▶ TASK DETAILS:
Check each line of the material below for "sequencing", then copy the ones that contain it.

---------- RECORDS ----------

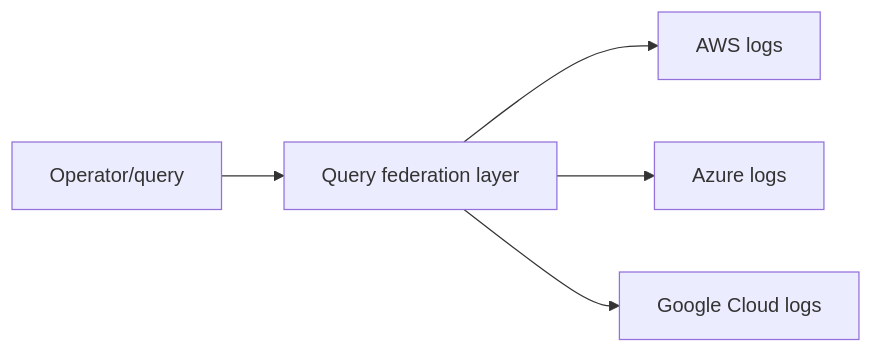
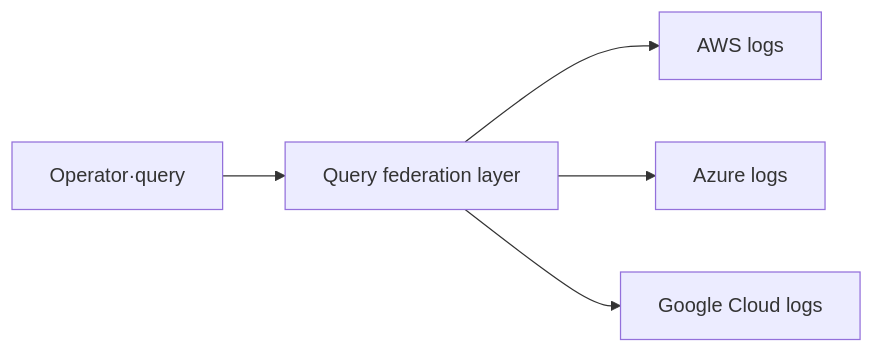
The third of 3 diagrams in src/content/docs/en/devops/observability.md (cloudpickr/cloudpick-docs), drawn with Mermaid before and after one commit. The commit also changed 29 other files, not shown here.

First line of the commit message:
fix: Mermaid 전수조사 — 노드 라벨 슬래시 13건 수정 (ko/en/ja)

````diff
--- a/src/content/docs/en/devops/observability.md
+++ b/src/content/docs/en/devops/observability.md
@@ -76,7 +76,7 @@
 ```mermaid
 graph LR
-    U[Operator/query] --> F[Query federation layer]
+    U[Operator·query] --> F[Query federation layer]
     F --> A[AWS logs]
     F --> B[Azure logs]
     F --> G[Google Cloud logs]
 ```
````
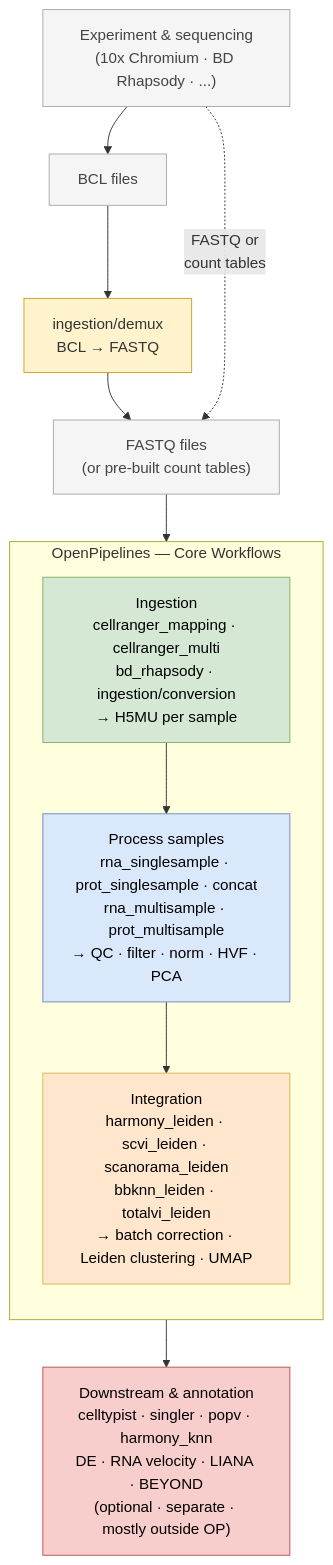
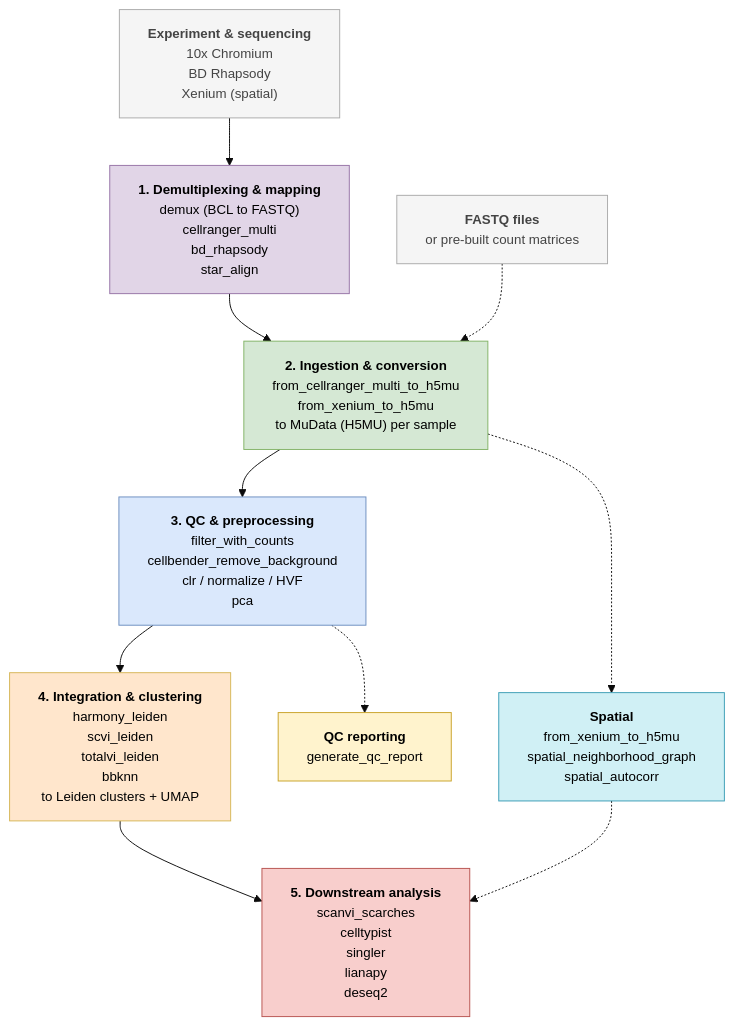
The diagram in fundamentals/architecture.qmd (openpipelines-bio/website), drawn with Mermaid before and after one commit. The commit also changed other lines of this file and 2 other files, not shown here.

Commit message:
paste style/figures from the manuscrip into the website

````diff
--- a/fundamentals/architecture.qmd
+++ b/fundamentals/architecture.qmd
@@ -9,33 +9,32 @@
 ```{mermaid}
 %%| label: fig-architecture
-%%| fig-cap: "Overview of a single-cell project. Demultiplexing and downstream analyses sit outside the OpenPipelines core; ingestion, sample processing, and integration are handled by OpenPipelines core workflows."
+%%| fig-width: 7
+%%| fig-cap: "Overview of the OpenPipelines architecture. A single-cell dataset flows through five pipeline stages — demultiplexing & mapping, ingestion & conversion, QC & preprocessing, integration & clustering, and downstream analysis — starting from raw experimental data (grey). Data can enter either as raw FASTQ (after demultiplexing) or as pre-built count matrices. Cross-cutting QC reporting and the spatial branch feed off the core flow."
+%%{init: {"theme":"base", "themeVariables":{"fontSize":"14px"}}}%%
 flowchart TD
   classDef external fill:#f5f5f5,stroke:#aaaaaa,color:#444
-  classDef prewf   fill:#fff3cd,stroke:#c9a227,color:#333
+  classDef map     fill:#e1d5e7,stroke:#9673a6,color:#000
   classDef ingest  fill:#d5e8d4,stroke:#82b366,color:#000
   classDef process fill:#dae8fc,stroke:#6c8ebf,color:#000
   classDef integ   fill:#ffe6cc,stroke:#d6b656,color:#000
   classDef down    fill:#f8cecc,stroke:#b85450,color:#000
+  classDef spatial fill:#d0f0f5,stroke:#3a9db5,color:#000
+  classDef qc      fill:#fff3cd,stroke:#c9a227,color:#000
 
-  wetlab["Experiment & sequencing\n(10x Chromium · BD Rhapsody · ...)"]:::external
-  bcl["BCL files"]:::external
-  demux["ingestion/demux\nBCL → FASTQ"]:::prewf
-  fastq["FASTQ files\n(or pre-built count tables)"]:::external
+  wetlab["<b>Experiment &amp; sequencing</b><br>10x Chromium<br>BD Rhapsody<br>Xenium (spatial)"]:::external
+  fastq["<b>FASTQ files</b><br>or pre-built count matrices"]:::external
 
-  subgraph OP["  OpenPipelines — Core Workflows  "]
-    direction TB
-    ingest["Ingestion\ncellranger_mapping · cellranger_multi\nbd_rhapsody · ingestion/conversion\n→ H5MU per sample"]:::ingest
-    process["Process samples\nrna_singlesample · prot_singlesample · concat\nrna_multisample · prot_multisample\n→ QC · filter · norm · HVF · PCA"]:::process
-    integ["Integration\nharmony_leiden · scvi_leiden · scanorama_leiden\nbbknn_leiden · totalvi_leiden\n→ batch correction · Leiden clustering · UMAP"]:::integ
-  end
+  map["<b>1. Demultiplexing &amp; mapping</b><br>demux (BCL to FASTQ)<br>cellranger_multi<br>bd_rhapsody<br>star_align"]:::map
+  ingest["<b>2. Ingestion &amp; conversion</b><br>from_cellranger_multi_to_h5mu<br>from_xenium_to_h5mu<br>to MuData (H5MU) per sample"]:::ingest
+  process["<b>3. QC &amp; preprocessing</b><br>filter_with_counts<br>cellbender_remove_background<br>clr / normalize / HVF<br>pca"]:::process
+  integ["<b>4. Integration &amp; clustering</b><br>harmony_leiden<br>scvi_leiden<br>totalvi_leiden<br>bbknn<br>to Leiden clusters + UMAP"]:::integ
+  down["<b>5. Downstream analysis</b><br>scanvi_scarches<br>celltypist<br>singler<br>lianapy<br>deseq2"]:::down
+  qcreport["<b>QC reporting</b><br>generate_qc_report"]:::qc
+  spatial["<b>Spatial</b><br>from_xenium_to_h5mu<br>spatial_neighborhood_graph<br>spatial_autocorr"]:::spatial
 
-  downstream["Downstream & annotation\ncelltypist · singler · popv · harmony_knn\nDE · RNA velocity · LIANA · BEYOND\n(optional · separate · mostly outside OP)"]:::down
-
-  wetlab --> bcl
-  bcl --> demux --> fastq
-  wetlab -.->|"FASTQ or\ncount tables"| fastq
-  fastq --> ingest
-  ingest --> process
-  process --> integ
-  integ --> downstream
+  wetlab --> map --> ingest --> process --> integ --> down
+  fastq -.-> ingest
+  process -.-> qcreport
+  ingest -.-> spatial
+  spatial -.-> down
 ```
````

----------

▶ SOLUTION TO THIS EXERCISE:
-  wetlab["Experiment & sequencing\n(10x Chromium · BD Rhapsody · ...)"]:::external
+  wetlab["<b>Experiment &amp; sequencing</b><br>10x Chromium<br>BD Rhapsody<br>Xenium (spatial)"]:::external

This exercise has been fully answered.